BANGOR, Maine — Matthew Carrier, who pleaded guilty on April 1 to being an addicted person in possession of a firearm, was caught speeding a month later, and that didn’t help his case when a federal judge sentenced him Friday.
“That’s a big mistake,” U.S. District Judge John Woodcock said at the beginning of Carrier’s sentencing hearing.
By breaking the law while out on bail, Carrier, who was caught in May going 96 mph — nearly double the speed limit — on Route 46 in Bucksport, sent a strong message that Woodcock said overshadowed the support offered by his loved ones in the courtroom Friday.
Carrier, 28, of Orland, who admitted to trading a Kel-Tec 9 mm handgun for two 80-milligram oxycodone pills in January 2010, was sentenced by Woodcock to 10 months behind bars, a $3,000 fine, three years of supervised release after he gets out of jail, and a mandatory $100 assessment.
His attorney, Joseph Baldacci, had asked for home detention.
As a convicted felon, Carrier — who is an avid sportsman and hunter — can never own or possess a gun again, Assistant U.S. Attorney Joel Casey said.
“He’ll never be able to go moose hunting” or deer hunting again, the prosecutor told the court. “That is going to serve as a constant reminder” of his conviction.
Carrier’s sentencing is the final piece of a drug triangle that already has sent two others to prison, Casey said.
“Mr. Carrier has been a drug addict for a majority of his adult life,” Casey said. But Carrier’s life really went downhill in 2009 when he started using oxycodone, Casey added.
Carrier purchased the gun in October or November of 2009 and traded it about three months later to Timothy Varnum, who is serving a seven-year prison sentence for conspiracy to possess with the intent to distribute oxycodone and possession of a firearm in connection with narcotics trafficking.
Varnum admitted that in January 2010 he sold oxycodone to a cooperating witness working with the Maine Drug Enforcement Agency, according to court documents. He also admitted trading a gun to Charles Miles, 30, of Columbus, Ga., for drugs, and that he obtained the gun from Carrier.
Miles was sentenced last Sept. 29 to a total of 12 years in federal prison — seven for drug conspiracy and an additional five years for possessing the gun he got from Varnum.
Carrier’s mother, grandmother and employer spoke in court on Friday on his behalf. The defendant also made a short statement. “It’s been a weight on me for a year and a half now,” he said. “I want it taken care of.”
Woodcock said that Carrier has a wild streak — as evidenced by his criminal speeding in May — that he has to get under control.
“If you can’t control yourself, society will put you in a place that controls you,” the judge said.
Carrier, who is scheduled to be in court Friday, Oct. 15, for the speeding offense, remains free on personal recognizance bail.

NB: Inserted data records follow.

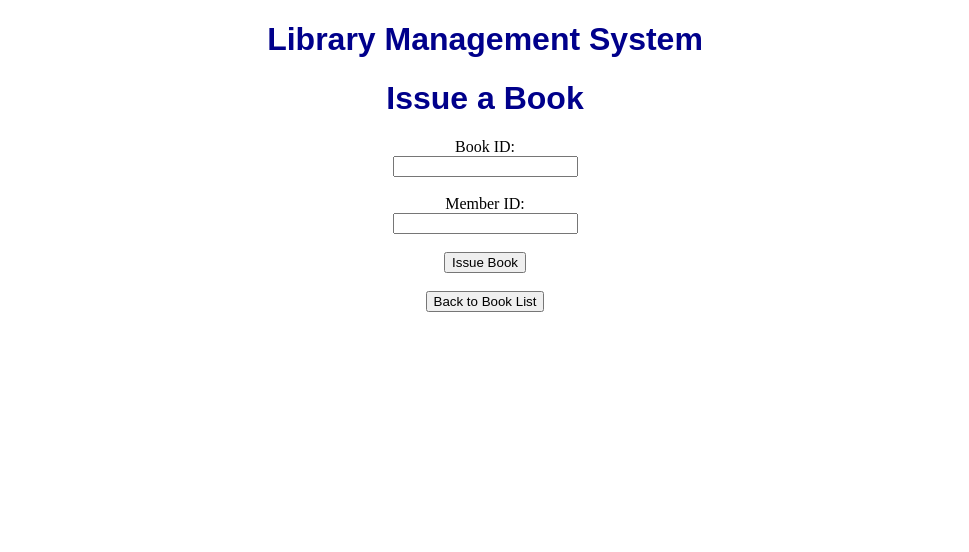
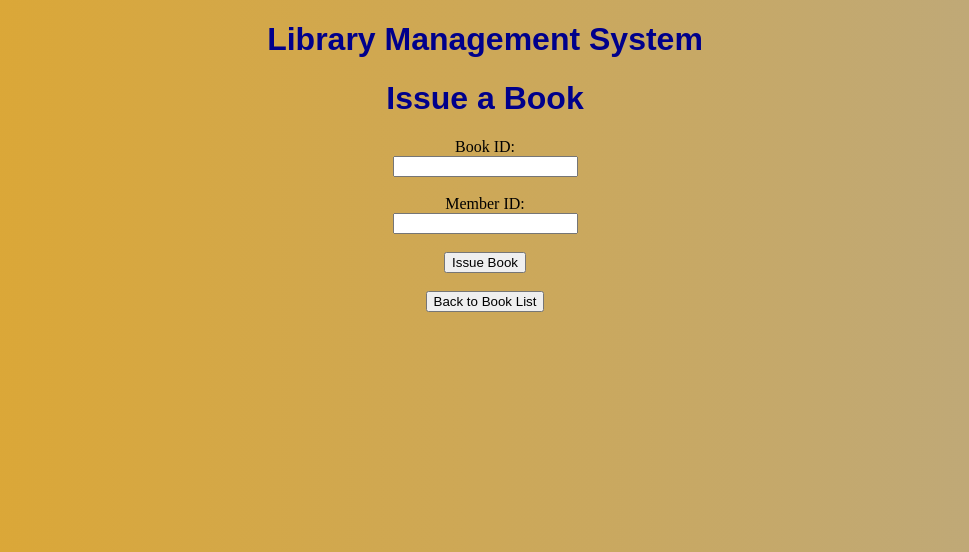
Before and after one commit to Deepesh1502/Library-Management, a Django app: page /issue/ in a window 1280 px wide. Shown: the top 552 px of the page, without its empty margins (155-1124 px from the left). Run offline with Django 5.2, Linux system fonts and the light colour scheme.

Commit message:
Update issue_book.html

```diff
--- a/library_mgmt/library_app/templates/issue_book.html
+++ b/library_mgmt/library_app/templates/issue_book.html
@@ -2,6 +2,8 @@
 <html>
 <head>
     <title>Issue Book</title>
+
+    <!--CSS StyleSheet-->
     <style>
         h1 {
             text-align: center;
@@ -11,19 +13,28 @@
         form {
             text-align: center;
         }
+        body {
+            background: linear-gradient(to right, #dfa72e, #bba981);
+        }
     </style>
+
 </head>
 <body>
     <h1>Library Management System</h1>
     <h1>Issue a Book</h1>
+
+    <!--Post Method to send the Issue Book Update to the System-->
     <form method="post">
         {% csrf_token %}
+
+        <!--Ask the book id-->
         <label>Book ID:</label><br>
-        <input type="number" name="book_id" required>
-        <br><br>
+        <input type="number" name="book_id" required><br><br>
+
+        <!--Ask the Member ID-->
         <label>Member ID:</label><br>
-        <input type="number" name="member_id" required>
-        <br><br>
+        <input type="number" name="member_id" required><br><br>
+
         <input type="submit" value="Issue Book">
     </form>
     <br>
```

He must turn himself in to corrections officials by 2 p.m. Oct. 17, Woodcock ordered.
BDN reporter Judy Harrison contributed to this story.